*Work instructions:* Find the word "from" in the records below. List each line containing it.

*Provided entries:*
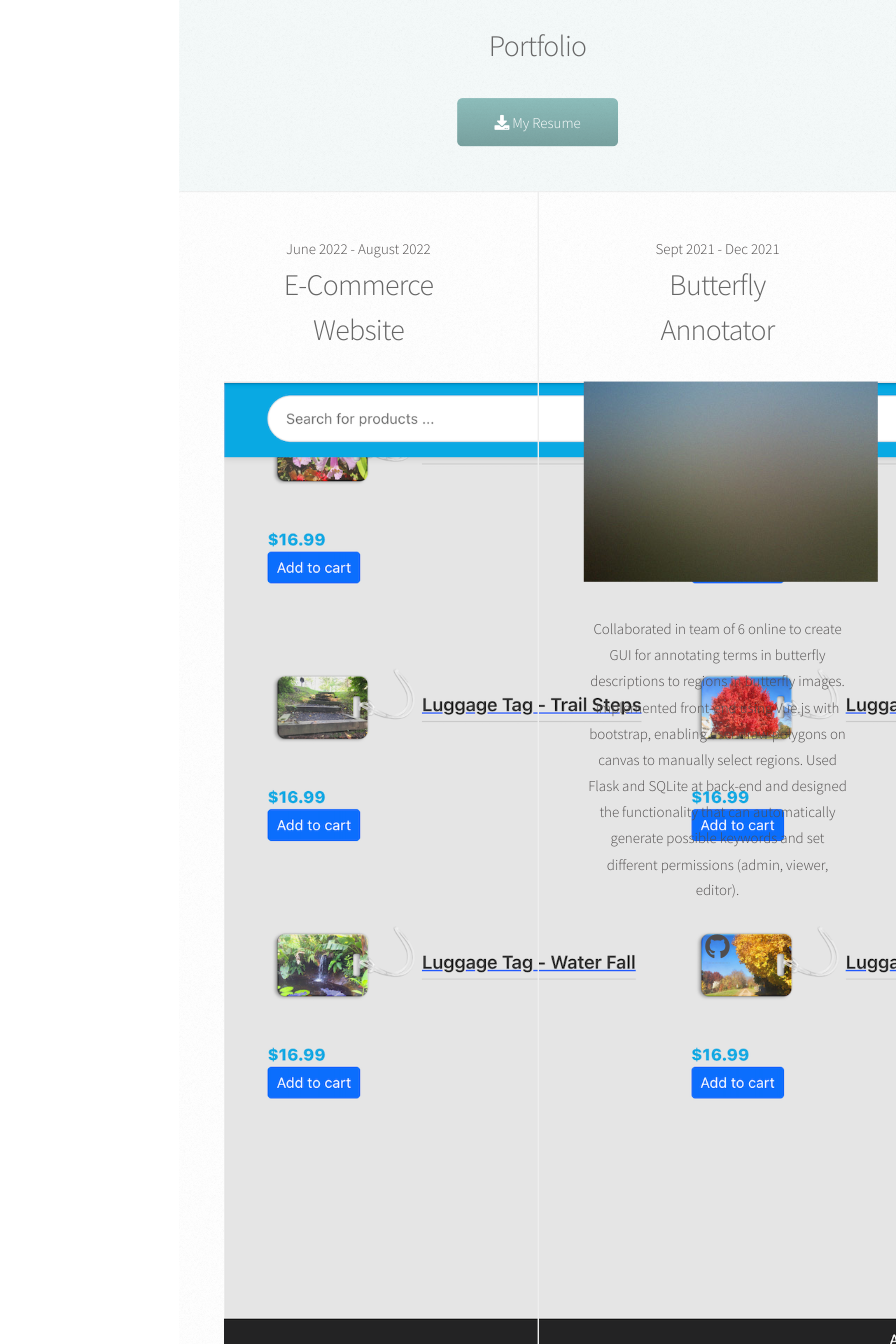
Repository: Felixqxz/Felixqxz.github.io
Page: index.html
These files come from the project's save history. The page is drawn as it stood at one moment and after a run of saves; the edit follows.
The browser window is 1280 px wide. The pictures show the part of the page from y = 1343 to 3263 px (the page is 6431 px tall), at 70% of full size.

Above is the page before, as saved 2022-08-02 14:39:47.

### index.html
<!DOCTYPE HTML>
<!--
	Prologue by HTML5 UP
	html5up.net | @ajlkn
	Free for personal and commercial use under the CCA 3.0 license (html5up.net/license)
-->
<html>
	<head>
		<title>Prologue by HTML5 UP</title>
		<meta charset="utf-8" />
		<meta name="viewport" content="width=device-width, initial-scale=1, user-scalable=no" />
		<link rel="stylesheet" href="assets/css/main.css" />
	</head>
	<body class="is-preload">

		<!-- Header -->
			<div id="header">

				<div class="top">

					<!-- Logo -->
						<div id="logo">
							<span class="image avatar48"><img src="images/avatar.jpg" alt="" /></span>
							<h1 id="title">Xingzhi Qian</h1>
							<p>Imperial College London</p>
						</div>

					<!-- Nav -->
						<nav id="nav">
							<ul>
								<li><a href="#top" id="top-link"><span class="icon solid fa-home">Intro</span></a></li>
								<li><a href="#about" id="about-link"><span class="icon solid fa-user">About Me</span></a></li>
								<li><a href="#portfolio" id="portfolio-link"><span class="icon solid fa-th">Portfolio</span></a></li>
								<!-- <li><a href="#contact" id="contact-link"><span class="icon solid fa-envelope">Contact</span></a></li> -->
							</ul>
						</nav>

				</div>

				<div class="bottom">

					<!-- Social Icons -->
						<ul class="icons">
							<li><a href="https://github.com/Felixqxz" class="icon brands fa-github"><span class="label">Github</span></a></li>
							<li><a href="https://www.linkedin.com/in/felixqian" class="icon brands fa-linkedin"><span class="label">LinkedIn</span></a></li>
							<li><a href="mailto: xingzhi.qian19@imperial.ac.uk" class="icon solid fa-envelope"><span class="label">Email</span></a></li>
							<li><a href="https://www.instagram.com/felix_qxz" class="icon brands fa-instagram"><span class="label">Instagram</span></a></li>
						</ul>

				</div>

			</div>

		<!-- Main -->
			<div id="main">

				<!-- Intro -->
					<section id="top" class="one dark cover">
						<div class="container">

							<header>
								<h2 class="alt">Hi! I'm <strong>Xingzhi (Felix)</strong>,</h2>
								<h2>a fourth year MEng Computing student at</h2>
								<h2>Imperial College London</h2>
							</header>

							<footer>
								<a href="#about" class="button scrolly">Explore more</a>
							</footer>

						</div>
					</section>


					<!-- About Me -->
					<section id="about" class="three">
						<div class="container">

							<header>
								<h2>About Me</h2>
							</header>

							<a href="#" class="image featured"><img src="images/pic08.jpg" alt="" /></a>

							<p>I'm Xingzhi (Felix) Qian, a fourth year MEng student studying computing (Artificial Intelligence and Machine Learning) at Imperial College London. </p>
							<p>I was born in Changshu, a beautiful city near the east coast of China. I love music, sports, playing games and travelling.
								I'm really enthusiastic about learning latest technologies and new skills.
							</p>

						</div>
					</section>

					<!-- Portfolio -->
					<section id="portfolio" class="two">
						<div class="container">

							<header>
								<h2>Portfolio</h2>
							</header>

							<a href="assets/CV.pdf" class="button" target="_blank"><i class="fa fa-download"></i>  My Resume</a>

						</div>
					</section>

					<section class="posts">
						<article>
							<header>
								<span class="date">June 2022 - August 2022</span>
								<h2>E-Commerce<br />
								Website</a></h2>
							</header>
							<img src="images/E-Commerce.jpg" alt="" /><br><br>
							<p>Built up an e-commerce website with Angular front-end and spring-boot back-end. Implemented the credit card payments using Stripe API.
								Developed Spring Boot back-end using REST APIs and connectted with MySQL database. ensuring web security using JWT, OAuth2.
							</p>
							<a href="https://github.com/Felixqxz/e-commerce" class="icon brands fa-github" style="font-size:36px"><span class="label">Github</span></a>
						</article>
						<article>
							<header>
								<span class="date">Sept 2021 - Dec 2021</span>
								<h2>Butterfly<br />
								Annotator</a></h2>
							</header>
							<img src="images/pic02.jpg" alt="" /><br><br>
							<p>Collaborated in team of 6 online to create GUI for annotating terms in butterfly descriptions to regions in butterfly images.
							Implemented front-end using Vue.js with bootstrap, enabling user draw polygons on canvas to manually select regions.
							Used Flask and SQLite at back-end and designed the functionality that can automatically generate possible
							keywords and set different permissions (admin, viewer, editor).
							</p>
							<a href="https://github.com/Felixqxz/butterfly-annotator" class="icon brands fa-github" style="font-size:36px"><span class="label">Github</span></a>
						</article>
						<article>
							<header>
								<span class="date">June 2021 - July 2021</span>
								<h2>Personal<br />
								Blog</h2>
							</header>
							<img src="images/pic03.jpg" alt="" /><br><br>
							<p>Created and built up the personal blog that enables different users to add their own blogs with Markdown format.
								Implemented front-end using Vue with element-UI, and back-end using Spring boot with MySQL. Used JWT (JSON Web Tokens) to ensure
								security between front-end and back-end.
							</p><br><br>
							<a href="https://github.com/Felixqxz/blog" class="icon brands fa-github" style="font-size:36px"><span class="label">Github</span></a>
						</article>
						<article>
							<header>
								<span class="date">May 2021</span>
								<h2>Online Platform for<br />
									 Chinese Students at Imperial</h2>
							</header>
							<img src="images/pic03.jpg" alt="" /><br><br>
							<p>Built up a mobile app that provides a platform for Chinese students at Imperial College to post problem that they would like to ask or share.
								Interviewed a few Chinese students in different years at Imperial and improved the software based on their feedback during the project iterations.
								Implemented using Swift for both front-end and back-end with Firebase as cloud-based NoSQL database.

							</p><br><br>
							<a href="https://github.com/Felixqxz/drp" class="icon brands fa-github" style="font-size:36px"><span class="label">Github</span></a>
						</article>
						<article>
							<header>
								<span class="date">Oct 2020 - Dec 2020</span>
								<h2>WACC<br />
								Compiler</h2>
							</header>
							<img src="images/pic03.jpg" alt="" /><br><br>
							<p>Worked in team of 4 online to build up Wacc compiler that generates assembly code using Java. Wacc is a simple language for educational purposes.
								Generated the language parser and constructed abstract syntax tree using ANTLR tool.
								Allowed for syntax and semantic checking of inputs and generate error messages according to both syntax and semantic error.


							</p><br><br>
							<a href="https://github.com/Felixqxz/Wacc" class="icon brands fa-github" style="font-size:36px"><span class="label">Github</span></a>
						</article>
						<article>
							<header>
								<span class="date">June 2018 - July 2018</span>
								<h2>Cataracts Classification<br /> Using SqueezeNet</h2>
							</header>
							<img src="images/pic03.jpg" alt="" /><br><br>
							<p>Used SqueezeNet, a deep neural network with few parameters, on cataracts classification that can help
								ophthalmologists diagnose different types of cataracts with images, achieving accuracy on test data at 96%.
								Generated and applied data augmentation to preprocess data for labeled datasets, and trained model with
								transfer learning using Keras and TensorFlow.
								Came up with the idea from volunteering in ophthalmology department and finding it took ophthalmologists
								time to diagnose different types of cataracts.


							</p>
							<a href="https://github.com/Felixqxz/cataracts-classification" class="icon brands fa-github" style="font-size:36px"><span class="label">Github</span></a>
						</article>
					</section>



				<!-- Contact -->
					<!-- <section id="contact" class="four">
						<div class="container">

							<header>
								<h2>Contact</h2>
							</header>

							<p>Elementum sem parturient nulla quam placerat viverra
							mauris non cum elit tempus ullamcorper dolor. Libero rutrum ut lacinia
							donec curae mus. Eleifend id porttitor ac ultricies lobortis sem nunc
							orci ridiculus faucibus a consectetur. Porttitor curae mauris urna mi dolor.</p>

							<form method="post" action="#">
								<div class="row">
									<div class="col-6 col-12-mobile"><input type="text" name="name" placeholder="Name" /></div>
									<div class="col-6 col-12-mobile"><input type="text" name="email" placeholder="Email" /></div>
									<div class="col-12">
										<textarea name="message" placeholder="Message"></textarea>
									</div>
									<div class="col-12">
										<input type="submit" value="Send Message" />
									</div>
								</div>
							</form>

						</div>
					</section> -->

			</div>

		<!-- Footer -->
			<div id="footer">

				<!-- Copyright -->
					<ul class="copyright">
						<li>&copy; Copyright © 2022 Xingzhi Qian All Rights Reserved.</li><br>
						<li>&copy; Created by Xingzhi Qian </li>
					</ul>

			</div>

		<!-- Scripts -->
			<script src="assets/js/jquery.min.js"></script>
			<script src="assets/js/jquery.scrolly.min.js"></script>
			<script src="assets/js/jquery.scrollex.min.js"></script>
			<script src="assets/js/browser.min.js"></script>
			<script src="assets/js/breakpoints.min.js"></script>
			<script src="assets/js/util.js"></script>
			<script src="assets/js/main.js"></script>

	</body>
</html>

Loaded but not shown: assets/js/jquery.min.js (library); assets/js/jquery.scrolly.min.js (common file); assets/js/jquery.scrollex.min.js (common file); assets/js/browser.min.js (common file); assets/js/breakpoints.min.js (common file); assets/css/fontawesome-all.min.css (library); assets/js/util.js (587 lines, source omitted); assets/js/main.js (123 lines, source omitted); assets/css/main.css (2799 lines, source omitted)

After the next 2 saves:
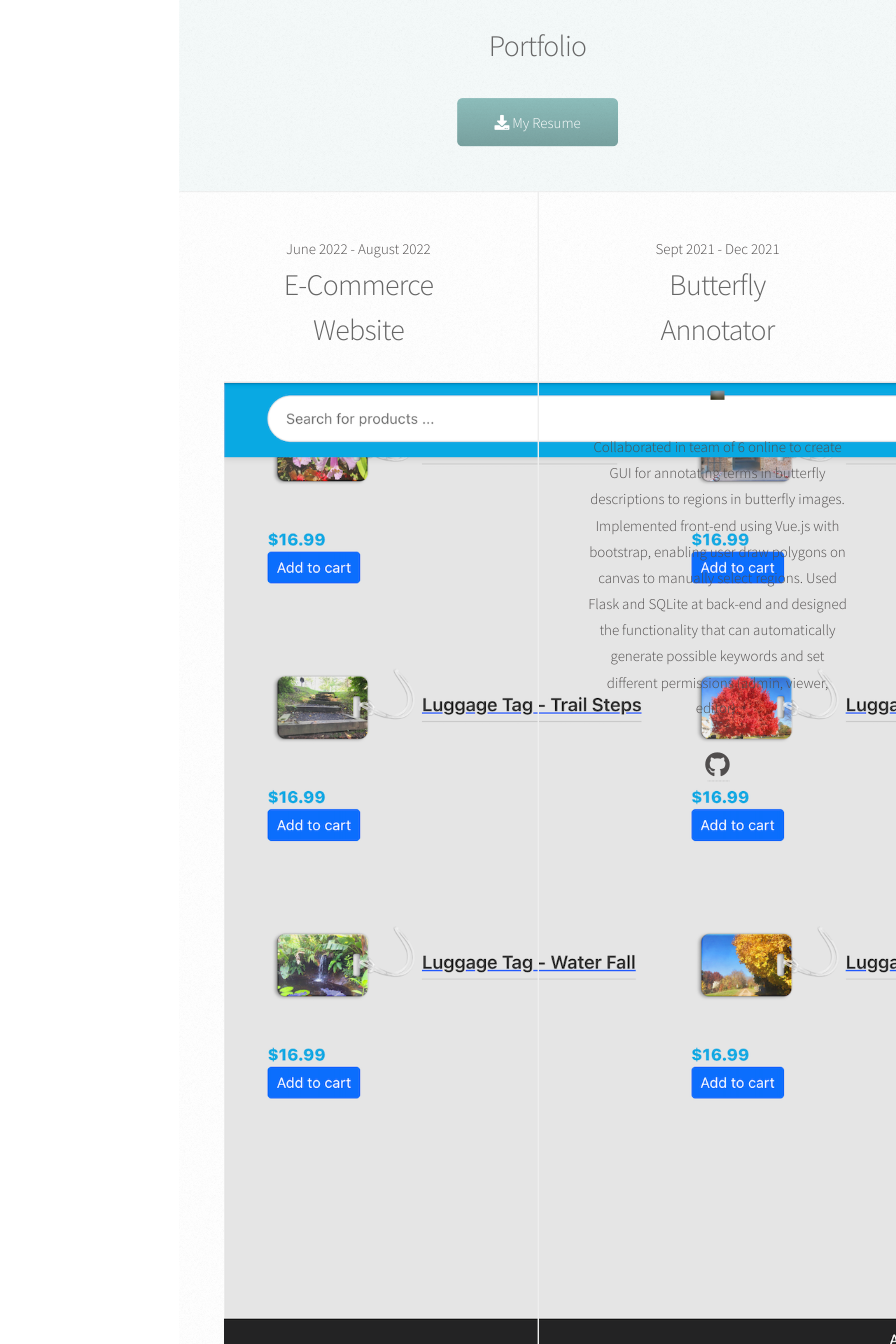
The 2 saves are shown as one change because they came seconds apart.
The last was saved 19 s later.
--- a/index.html
+++ b/index.html
@@ -122,7 +122,7 @@
 								<h2>Butterfly<br />
 								Annotator</a></h2>
 							</header>
-							<img src="images/pic02.jpg" alt="" /><br><br>
+							<img src="images/pic02.jpg" width="20px" alt="" /><br><br>
 							<p>Collaborated in team of 6 online to create GUI for annotating terms in butterfly descriptions to regions in butterfly images.
 							Implemented front-end using Vue.js with bootstrap, enabling user draw polygons on canvas to manually select regions.
 							Used Flask and SQLite at back-end and designed the functionality that can automatically generate possible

*Result of this exercise:*
These files come from the project's save history. The page is drawn as it stood at one moment and after a run of saves; the edit follows.
The browser window is 1280 px wide. The pictures show the part of the page from y = 1343 to 3263 px (the page is 6431 px tall), at 70% of full size.
								Came up with the idea from volunteering in ophthalmology department and finding it took ophthalmologists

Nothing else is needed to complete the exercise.